It’s unclear whether Germans will strike on Black Friday and Cyber Monday sale days, given tight crates and dwindling buying appetite. The signs are pretty bad.
A flood of special offers a few weeks before Christmas: With this concept, Black Friday has become one of the most important discount days of the year in recent years. Last year, consumers spent nearly five billion euros on Black Friday and the Cyber Monday that followed, according to the German Retailers Association (HDE).
But given inflation and tight budgets, it’s unclear whether the campaign will be able to continue the successes achieved this year. Especially since many consumers fear that the offer may be less attractive this time. After all, retailers are also struggling with rising costs.
Handelsverband Deutschland optimistic
HDE is optimistic: it expects a record sales of 5.7 billion euros, according to a survey of 1,000 online shoppers. This will be 22 percent more than the previous year. Stephan Tromp of the German Trade Association was convinced:
“Many customers are now looking for more bargains and want to take advantage of the two days’ offers,” he says. The sale days on November 25 and 28 this year would now also be used to spy on Christmas gifts. Gifts worth a total of 1.7 billion euros could be purchased later.
Black Friday: record year or failure?
Not all industry workers are so optimistic. Trade expert Gerrit Heinemann of the Niederrhein University of Applied Sciences assumes that retailers will remove all barriers on Black Friday to save a difficult year. But he has doubts that he will succeed.
“After all, the signs that another sales record will be broken this year are not so good,” says Heinemann – also because there are still problems in the supply chain. Retail expert Martin Fassnacht from the WHU business school in Düsseldorf is also skeptical:
Germans’ shopping behavior has changed
Basically, people’s interest in Black Friday is still high.

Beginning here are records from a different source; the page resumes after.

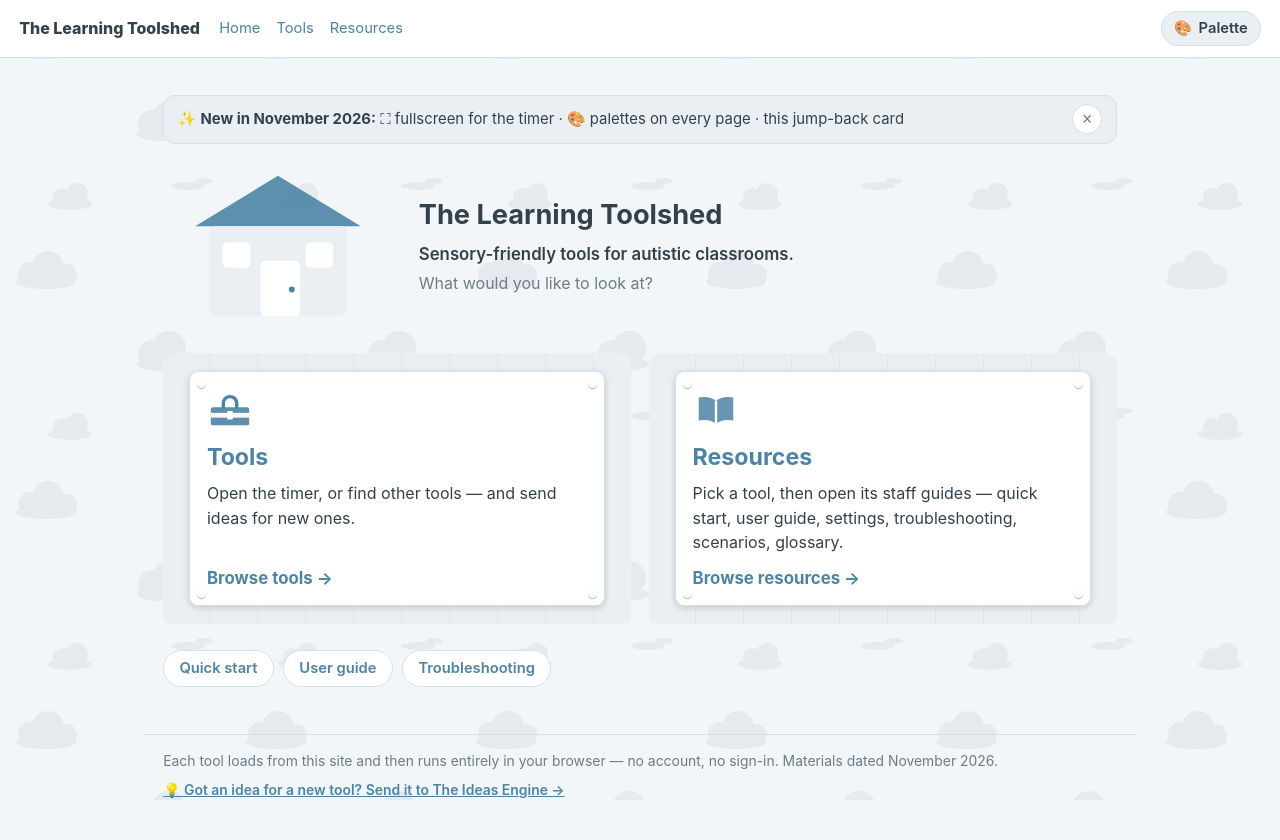
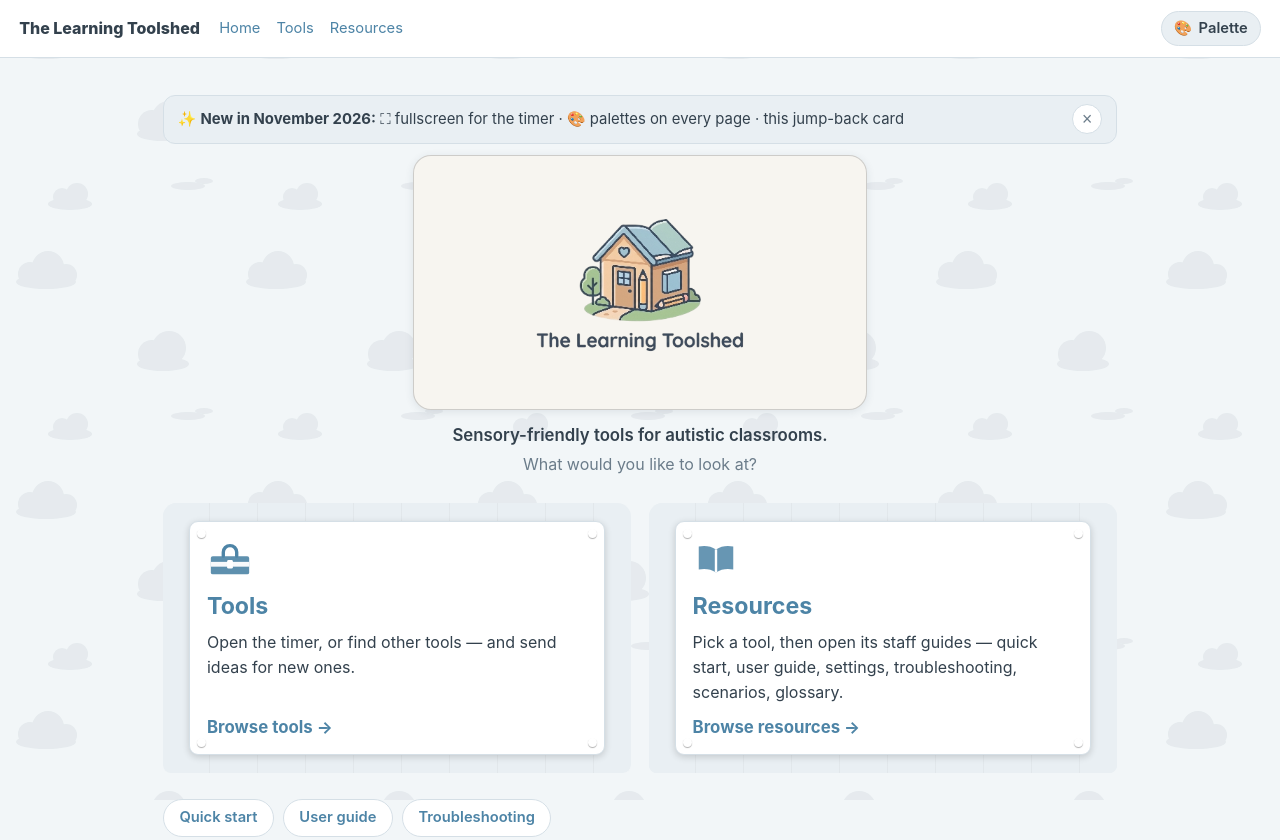
Before and after one commit to SwankyMcGee/SwankyMcGee.github.io, a plain HTML site: page index.html in a window 1280 px wide. Shown: the top 840 px of the page. Drawn offline with Linux system fonts and the light colour scheme.

Commit message:
Home hero: replace inline-SVG shed with logo image on a light sign plate

```diff
--- a/index.html
+++ b/index.html
@@ -29,44 +29,24 @@
 
   <section class="hero">
     <div class="hero-art" id="heroArt" aria-hidden="true">
-      <svg class="shed-svg" viewBox="0 0 200 150" role="img" aria-label="A small toolshed">
-        <!-- ground -->
-        <line x1="12" y1="140" x2="188" y2="140" stroke="var(--border-strong)"
-              stroke-width="3" stroke-linecap="round"/>
-        <!-- roof -->
-        <path d="M28 62 L100 18 L172 62 Z" fill="var(--accent)" opacity=".9"/>
-        <!-- body -->
-        <rect x="40" y="62" width="120" height="78" rx="5"
-              fill="var(--surface-2)" stroke="var(--border-strong)" stroke-width="2.5"/>
-        <!-- door -->
-        <rect x="85" y="92" width="34" height="48" rx="4"
-              fill="var(--surface)" stroke="var(--border-strong)" stroke-width="2"/>
-        <circle cx="112" cy="117" r="2.6" fill="var(--accent)"/>
-        <!-- windows -->
-        <rect x="52" y="76" width="24" height="22" rx="4"
-              fill="var(--surface)" stroke="var(--border-strong)" stroke-width="2"/>
-        <line x1="64" y1="76" x2="64" y2="98" stroke="var(--border-strong)" stroke-width="1.6"/>
-        <line x1="52" y1="87" x2="76" y2="87" stroke="var(--border-strong)" stroke-width="1.6"/>
-        <rect x="124" y="76" width="24" height="22" rx="4"
-              fill="var(--surface)" stroke="var(--border-strong)" stroke-width="2"/>
-        <line x1="136" y1="76" x2="136" y2="98" stroke="var(--border-strong)" stroke-width="1.6"/>
-        <line x1="124" y1="87" x2="148" y2="87" stroke="var(--border-strong)" stroke-width="1.6"/>
-        <!-- a little path -->
-        <path d="M96 140 Q96 132 88 128" fill="none" stroke="var(--border-strong)"
-              stroke-width="2.5" stroke-linecap="round" opacity=".6"/>
-        <!-- the cat (easter egg: click the title 5 times) -->
-        <g class="shed-cat" opacity="0">
-          <path d="M168 140 Q167 126 175 126 Q183 126 182 140 Z" fill="var(--text)"/>
-          <circle cx="175" cy="121" r="6" fill="var(--text)"/>
-          <path d="M170 117 L171 111 L174.5 115.5 Z" fill="var(--text)"/>
-          <path d="M176.5 115.5 L180 111 L181 117.5 Z" fill="var(--text)"/>
+      <div class="logo-plate" id="logoPlate">
+        <img class="hero-logo" src="toolshed-logo.png" alt=""
+             width="600" height="335">
+        <!-- the cat (easter egg: click the logo 5 times) -->
+        <svg class="shed-cat" viewBox="164 108 30 37" aria-hidden="true">
+          <path d="M168 140 Q167 126 175 126 Q183 126 182 140 Z" fill="#3d4653"/>
+          <circle cx="175" cy="121" r="6" fill="#3d4653"/>
+          <path d="M170 117 L171 111 L174.5 115.5 Z" fill="#3d4653"/>
+          <path d="M176.5 115.5 L180 111 L181 117.5 Z" fill="#3d4653"/>
           <path d="M182 140 Q189 140 188 133 Q187.5 129 184 130"
-                fill="none" stroke="var(--text)" stroke-width="3" stroke-linecap="round"/>
-        </g>
-      </svg>
+                fill="none" stroke="#3d4653" stroke-width="3" stroke-linecap="round"/>
+        </svg>
+      </div>
     </div>
     <div class="hero-text">
-      <h1 id="homeTitle">The Learning Toolshed</h1>
+      <!-- the logo carries the words visually; this keeps the page's
+           real heading for structure and screen readers -->
+      <h1 id="homeTitle" class="visually-hidden">The Learning Toolshed</h1>
       <p class="hero-tagline">Sensory-friendly tools for autistic classrooms.</p>
       <p class="hero-ask">What would you like to look at?</p>
     </div>
--- a/site.css
+++ b/site.css
@@ -660,18 +660,29 @@ html[data-theme="warm"] {
 
 .news-dismiss:hover { border-color: var(--accent); color: var(--text); }
 
-/* ---------- Home: hero (shed + title) ---------- */
+/* ---------- Home: hero (logo + tagline) ---------- */
 
 .hero {
-  display: grid;
-  grid-template-columns: minmax(0, 1fr);
-  gap: .3rem 1.6rem;
+  display: flex;
+  flex-direction: column;
   align-items: center;
+  text-align: center;
+  gap: .3rem;
   margin: .7rem 0 .3rem;
 }
 
-@media (min-width: 760px) {
-  .hero { grid-template-columns: minmax(170px, 230px) minmax(0, 1fr); }
+/* for text that must stay in the DOM (headings, labels) but is
+   spoken, not seen — used when an image already carries the words */
+.visually-hidden {
+  position: absolute;
+  width: 1px;
+  height: 1px;
+  margin: -1px;
+  padding: 0;
+  overflow: hidden;
+  clip: rect(0 0 0 0);
+  white-space: nowrap;
+  border: 0;
 }
 
 .hero-art {
@@ -679,13 +690,25 @@ html[data-theme="warm"] {
   justify-content: center;
 }
 
-.hero-art .shed-svg {
-  width: min(230px, 62vw);
+/* The logo's wordmark is dark slate, so it rides an always-light
+   plate — readable on every palette, including the dark ones. */
+.logo-plate {
+  position: relative;
+  background: #f7f5f0;
+  border: 1px solid rgba(127, 127, 127, .35);
+  border-radius: 18px;
+  padding: .7rem 1rem .45rem;
+  box-shadow: 0 2px 8px rgba(40, 60, 80, .10);
+}
+
+.hero-art .hero-logo {
+  display: block;
+  width: min(420px, 84vw);
   height: auto;
 }
 
 .hero-tagline {
-  margin: 0 0 .25rem;
+  margin: .45rem 0 .25rem;
   font-size: 1.05rem;
   font-weight: 600;
   color: var(--text);
@@ -696,8 +719,19 @@ html[data-theme="warm"] {
   color: var(--dim);
 }
 
-/* the cat arrives when someone clicks the title 5 times */
-.shed-cat { transition: opacity .7s ease; }
+/* the cat arrives when someone clicks the logo 5 times — parked in
+   the plate's corner, dark so it reads against the light plate in
+   every palette */
+.shed-cat {
+  position: absolute;
+  right: .5rem;
+  bottom: .3rem;
+  width: 34px;
+  height: auto;
+  opacity: 0;
+  transition: opacity .7s ease;
+  pointer-events: none;
+}
 
 .hero-art.cat-on .shed-cat { opacity: .92; }
 
--- a/site.js
+++ b/site.js
@@ -291,14 +291,16 @@ function initHome() {
     });
   }
 
-  /* Easter egg: click the title 5 times (within ~2.5s of each other)
-     and a cat appears beside the shed — same trick as the timer. */
-  const title = document.getElementById('homeTitle');
+  /* Easter egg: click the logo 5 times (within ~2.5s of each other)
+     and a cat appears on the sign — same trick as the timer. The
+     heading is visually hidden now (the logo carries the words), so
+     the target is the sign plate the logo rides on. */
+  const plate = document.getElementById('logoPlate');
   const art = document.getElementById('heroArt');
-  if (title && art) {
+  if (plate && art) {
     let clicks = 0;
     let lastAt = 0;
-    title.addEventListener('click', () => {
+    plate.addEventListener('click', () => {
       const now = Date.now();
       clicks = (now - lastAt > 2500) ? 1 : clicks + 1;
       lastAt = now;
```
Also changed, not shown: toolshed-logo.png (added), 1 other file.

According to a representative survey by management consulting firm PwC, two-thirds are willing to go bargain hunting despite inflation and tight budgets – as they did last year.
But shopping habits have changed. On the one hand, consumers are more reluctant to spend money, says PwC retail expert Christian Wulff. “On the other hand, they deliberately want to take advantage of special offers around Black Friday 2022 as they assume the price spiral will continue.”
According to the survey, about 40 percent of discount hunters only want to buy what they need. One in five people want to buy less due to circumstances.
There are hardly any real bargains on Black Friday
Bargain hunters are also well prepared this year, according to Simon-Kucher. About 70 percent had already observed the prices of the items they were interested in in the weeks leading up to Black Friday.
This approach is actually recommended. Because a study by the price comparison portal Idealo, which analyzes the price evolution of around 10,000 products from 1,000 categories, shows that real bargains are rare even on Black Friday. On average, offers last year were only five percent cheaper than the month before the campaign.